Home Video Hovel- 7 Below, by Sarah Brinks
7 Below is a swing and a miss. It is clearly aiming to be another entrant into the supernatural horror genre but in the end is just a jumbled mess that requires its audience to make their own logic leaps in order to keep up.

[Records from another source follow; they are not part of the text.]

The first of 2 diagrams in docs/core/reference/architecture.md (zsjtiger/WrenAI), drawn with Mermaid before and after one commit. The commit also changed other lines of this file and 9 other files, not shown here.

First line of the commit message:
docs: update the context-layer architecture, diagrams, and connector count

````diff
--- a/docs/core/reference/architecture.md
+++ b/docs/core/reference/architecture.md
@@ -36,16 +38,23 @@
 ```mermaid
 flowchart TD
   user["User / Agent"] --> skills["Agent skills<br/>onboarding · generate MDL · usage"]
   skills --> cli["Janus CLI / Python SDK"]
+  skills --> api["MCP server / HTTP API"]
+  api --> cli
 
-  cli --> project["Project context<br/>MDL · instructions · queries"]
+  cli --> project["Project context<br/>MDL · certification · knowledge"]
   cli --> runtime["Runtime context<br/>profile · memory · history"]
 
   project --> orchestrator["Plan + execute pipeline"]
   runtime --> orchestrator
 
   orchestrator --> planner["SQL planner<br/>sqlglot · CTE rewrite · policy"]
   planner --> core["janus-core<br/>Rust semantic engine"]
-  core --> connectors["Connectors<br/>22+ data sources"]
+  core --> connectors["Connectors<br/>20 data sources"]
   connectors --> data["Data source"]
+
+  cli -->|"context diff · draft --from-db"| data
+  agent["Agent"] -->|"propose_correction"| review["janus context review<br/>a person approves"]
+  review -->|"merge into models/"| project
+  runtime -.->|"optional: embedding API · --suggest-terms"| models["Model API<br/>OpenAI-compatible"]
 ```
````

The plot is nothing new: a group of strangers are in a car crash end up in a creepy house in the middle of nowhere and then people start dying. The characters make all the classic horror movie blunders that were pointed out in the Scream films leaving the audience bored and unsympathetic. The house the vacationers end up at is owned by a mysterious stranger named Jack (played by Ving Rhames). Rhames is doing some of his worst work in this movie. All he needs is a mustache to twirl to complete his stock character. He doesn’t have a genuine or believable moment in the movie. Val Kilmer plays Bill, the husband in an unhappy marriage with his wife Brooklyn (Bonnie Somerville). Kilmer is also doing some of his worst work in 7 Below, it made me long for his more subtle days of Top Gun and Tombstone. The rest of the supporting cast is a saving grace; they keep the movie from being unwatchable. Matt Barr and Luke Goss play brothers Adam and Isaac who went on vacation to reconnect after their mother’s death. They both commit to their roles and give good performances. Somerville’s performance as Brooklyn makes her seem like a real person and not just a screaming blonde. Rebecca Da Costa plays Courtney the movies required “eye-candy”. You sometimes feel she has to act through her Brazilian accent but she does a decent job.

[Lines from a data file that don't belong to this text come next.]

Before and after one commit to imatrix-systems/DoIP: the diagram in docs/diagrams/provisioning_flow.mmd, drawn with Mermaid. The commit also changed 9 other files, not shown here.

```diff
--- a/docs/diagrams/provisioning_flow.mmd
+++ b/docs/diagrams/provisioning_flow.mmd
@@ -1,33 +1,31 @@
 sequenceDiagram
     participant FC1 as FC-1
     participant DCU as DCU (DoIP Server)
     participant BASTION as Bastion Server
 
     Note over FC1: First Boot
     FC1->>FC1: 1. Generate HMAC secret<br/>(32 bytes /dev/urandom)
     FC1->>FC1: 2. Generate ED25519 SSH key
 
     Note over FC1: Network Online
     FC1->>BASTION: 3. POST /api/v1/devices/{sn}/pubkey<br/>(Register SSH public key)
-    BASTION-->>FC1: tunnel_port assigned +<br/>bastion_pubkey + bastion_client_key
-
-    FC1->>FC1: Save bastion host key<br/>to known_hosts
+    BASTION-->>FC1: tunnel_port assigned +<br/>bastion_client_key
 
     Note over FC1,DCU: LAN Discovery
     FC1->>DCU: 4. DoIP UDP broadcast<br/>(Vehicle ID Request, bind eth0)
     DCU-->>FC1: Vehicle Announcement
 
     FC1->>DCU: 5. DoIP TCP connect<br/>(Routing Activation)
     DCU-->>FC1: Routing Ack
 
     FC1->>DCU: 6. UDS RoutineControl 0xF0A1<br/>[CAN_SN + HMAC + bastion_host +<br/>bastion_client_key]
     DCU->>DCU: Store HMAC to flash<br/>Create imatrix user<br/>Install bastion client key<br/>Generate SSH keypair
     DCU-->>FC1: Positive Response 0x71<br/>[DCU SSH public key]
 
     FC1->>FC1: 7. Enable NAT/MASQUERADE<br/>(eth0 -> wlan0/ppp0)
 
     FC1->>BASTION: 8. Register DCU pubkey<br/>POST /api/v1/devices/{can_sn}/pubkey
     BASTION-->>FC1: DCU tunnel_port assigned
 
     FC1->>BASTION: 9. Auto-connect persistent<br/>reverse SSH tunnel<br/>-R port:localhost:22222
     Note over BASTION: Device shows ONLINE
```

7 Below is extremely dependent on events that happen off the screen, which leaves the viewer feeling like they missed a step. For example, after the van crash that leaves the group stranded in the woods, Jack just appears at the crash site offering to take everyone to his house to wait out the thunderstorm. You never see him arrive and his presence is never explained. I’d like to give the writers credit that they wrote it that way to give the audience a feeling of discomfort and suspicion, but I think it was just bad storytelling and editing. The cuts between scenes make it feel like half the movie was left on the editing room floor. There is no flow or logic to where the characters are in relation to each other and their environment from scene to scene.
There are a number of themes 7 Below introduces, but like the plot and characters, they are poorly executed and underdeveloped. ‘Time being out of joint’ is one such underdeveloped theme. There is a beautiful grandfather clock in the farmhouse and there are many cuts to the clock, at one point it starts running backwards and then forwards again. I think the director/writers were trying to show that laws of nature and time do not apply anymore, but it is unclear. There is also an attempted theme about ‘home’. Many lines of dialog are about coming home, or being home, feeling at home, and belonging somewhere. This flows into the theme of ‘reincarnation’, which is also touched upon several times throughout the movie, but to no real effect.

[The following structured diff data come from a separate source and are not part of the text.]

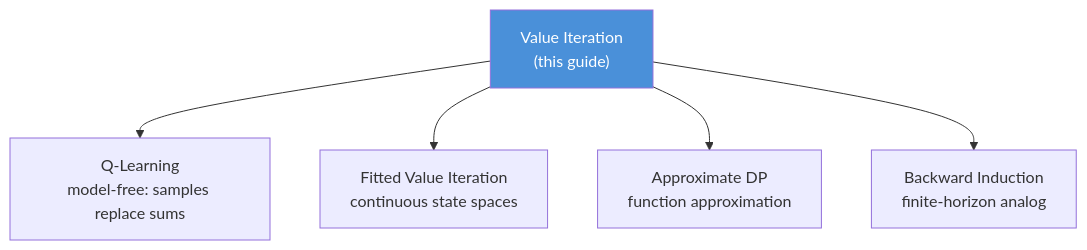
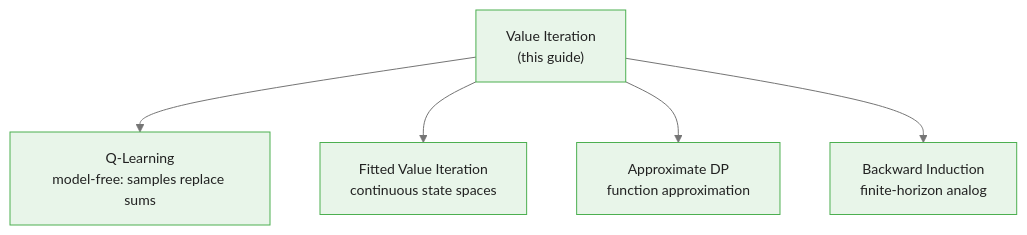
One commit to m-deane/course-creator changed the sixth of 6 diagrams in courses/reinforcement-learning/modules/module_01_dynamic_programming/guides/03_value_iteration_slides.md. Above: the diagram before and after it, drawn with Mermaid. The commit also changed other lines of this file and 131 other files, not shown here.

````diff
--- a/courses/reinforcement-learning/modules/module_01_dynamic_programming/guides/03_value_iteration_slides.md
+++ b/courses/reinforcement-learning/modules/module_01_dynamic_programming/guides/03_value_iteration_slides.md
@@ -320,8 +331,8 @@
 ```mermaid
+%%{init: {"theme": "base", "themeVariables": {"primaryColor": "#e8f5e9", "primaryBorderColor": "#4caf50", "primaryTextColor": "#212121", "secondaryColor": "#e3f2fd", "tertiaryColor": "#fff8e1", "lineColor": "#757575", "fontFamily": "Inter, sans-serif", "fontSize": "14px"}}}%%
 flowchart TD
     VI["Value Iteration\n(this guide)"] --> QL["Q-Learning\nmodel-free: samples replace sums"]
     VI --> FVI["Fitted Value Iteration\ncontinuous state spaces"]
     VI --> AVI["Approximate DP\nfunction approximation"]
     VI --> BW["Backward Induction\nfinite-horizon analog"]
-    style VI fill:#4a90d9,color:#fff
 ```
````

By the end, the movie is a hot mess. Don’t worry about spoilers; I don’t even think I could spoil 7 Below because it makes no sense. I even watched the movie twice to see if I missed something, but there was nothing to miss. The writers needed to pick one single idea and stick with it. There were already ghosts in the movie then they started adding in reincarnation and demons to the mix. I think the writers had too many ideas in their heads when they wrote the script to execute any of them successfully. I rarely accuse filmmakers of expecting too much from their audience, but if Kevin Caraway and Lawrence Sara think that audiences will understand this film they were greatly mistaken. The movie simply tries to be too clever for its own good. It might have been satisfying at least as a horror movie if there had been a few legitimate scares in it, but all the attempted scares are so broadcast they end up being completely ineffective.
The 7 Below DVD has no special features except the theatrical trailer. The picture and sound quality are good, but it’s like putting lipstick on a pig… it’s still a pig. I do not recommend you buy, rent, or stream 7 Below. I don’t like to be overly critical and I think all films have some merit but 7 Below is the kind of poorly executed, never scary movie that belongs on Chiller TV at 2am on a Wednesday.